There is no doubt that the increase in outsourcing of security-related state functions to private companies has brought about human rights challenges and has helped fuel the important discussion on the extent to which private actors can be held accountable for human rights violations, and in what way.

Let me emphasize that, from a human rights perspective, it is important that there is no protection gap that allows for impunity. We need to ensure that the rights of individuals are not negatively impacted upon by the activities carried out by such private military and security companies. States are duty-bound to protect individuals against human rights abuses by third parties, including private military and security companies. The companies themselves also have a responsibility to respect human rights. Where violations occur, victims must have the right to an effective remedy, including the right to appropriate reparation for the harm suffered.

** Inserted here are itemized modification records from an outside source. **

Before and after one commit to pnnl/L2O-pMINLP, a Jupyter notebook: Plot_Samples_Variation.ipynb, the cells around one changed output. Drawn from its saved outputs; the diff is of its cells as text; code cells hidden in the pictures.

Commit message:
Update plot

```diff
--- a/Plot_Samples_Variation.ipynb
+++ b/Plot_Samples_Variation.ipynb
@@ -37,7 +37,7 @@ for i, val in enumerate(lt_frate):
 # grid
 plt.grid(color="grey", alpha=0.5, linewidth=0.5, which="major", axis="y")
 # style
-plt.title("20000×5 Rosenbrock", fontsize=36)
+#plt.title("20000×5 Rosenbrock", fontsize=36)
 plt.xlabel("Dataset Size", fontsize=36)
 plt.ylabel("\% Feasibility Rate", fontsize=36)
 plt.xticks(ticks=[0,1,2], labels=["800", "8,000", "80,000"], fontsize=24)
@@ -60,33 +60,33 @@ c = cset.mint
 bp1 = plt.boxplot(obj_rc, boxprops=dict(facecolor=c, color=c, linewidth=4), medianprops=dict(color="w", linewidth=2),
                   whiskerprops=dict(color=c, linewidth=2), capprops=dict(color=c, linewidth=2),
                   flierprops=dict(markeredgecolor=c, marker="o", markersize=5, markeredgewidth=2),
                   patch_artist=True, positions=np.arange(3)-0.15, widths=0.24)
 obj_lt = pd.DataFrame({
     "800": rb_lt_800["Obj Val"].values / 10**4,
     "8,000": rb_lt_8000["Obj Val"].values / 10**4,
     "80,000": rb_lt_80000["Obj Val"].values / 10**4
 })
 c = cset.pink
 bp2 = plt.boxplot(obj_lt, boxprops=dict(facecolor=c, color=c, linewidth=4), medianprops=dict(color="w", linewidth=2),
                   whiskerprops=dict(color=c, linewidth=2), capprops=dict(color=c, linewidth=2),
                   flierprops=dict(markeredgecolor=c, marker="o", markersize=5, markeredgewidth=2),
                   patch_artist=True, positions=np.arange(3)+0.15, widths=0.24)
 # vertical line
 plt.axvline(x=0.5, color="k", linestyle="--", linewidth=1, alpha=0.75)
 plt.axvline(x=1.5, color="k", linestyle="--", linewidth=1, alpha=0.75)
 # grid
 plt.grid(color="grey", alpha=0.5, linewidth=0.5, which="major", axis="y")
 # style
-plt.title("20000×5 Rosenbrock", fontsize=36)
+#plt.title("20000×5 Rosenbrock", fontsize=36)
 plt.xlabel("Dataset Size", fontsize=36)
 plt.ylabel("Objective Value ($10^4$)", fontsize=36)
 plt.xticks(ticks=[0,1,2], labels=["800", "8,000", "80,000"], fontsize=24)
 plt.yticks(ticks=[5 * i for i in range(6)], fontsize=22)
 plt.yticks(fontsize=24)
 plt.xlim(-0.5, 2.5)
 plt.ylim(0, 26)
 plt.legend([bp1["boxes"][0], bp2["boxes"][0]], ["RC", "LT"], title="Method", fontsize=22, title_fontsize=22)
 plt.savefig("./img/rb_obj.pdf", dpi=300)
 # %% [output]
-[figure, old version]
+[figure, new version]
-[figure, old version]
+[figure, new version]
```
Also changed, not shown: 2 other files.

In the past years, concentrated efforts have been made by several actors to address the significant human rights challenges that arise with the intensifying privatization of security.

One of these actors is the Working Group on the use of mercenaries as a means of violating human rights and impeding the exercise of the rights of peoples to self-determination. The Working Group has carefully studied the impact the activities of private companies offering military assistance, consultancy and security services on the international market have on the enjoyment of human rights. Based on this analysis and several years of broad consultations with a wide range of stakeholders, the Working Group concluded that action is required at the level of the international community to develop a comprehensive regulatory framework for private military and security companies. Following further consultations with governments, international and regional organizations, non-governmental organizations, the private military and security industry and experts, the Working Group prepared a Draft of a possible Convention on Private Military and Security Companies. This Draft Convention was presented to the Human Rights Council for its consideration and action last September and the Council asked you to take the Working Group’s draft into consideration, as you embark on the important task of addressing one of the pressing human rights issues of our time.

Let me conclude by thanking you all for your participation and active engagement in this process.

I wish you a productive first session.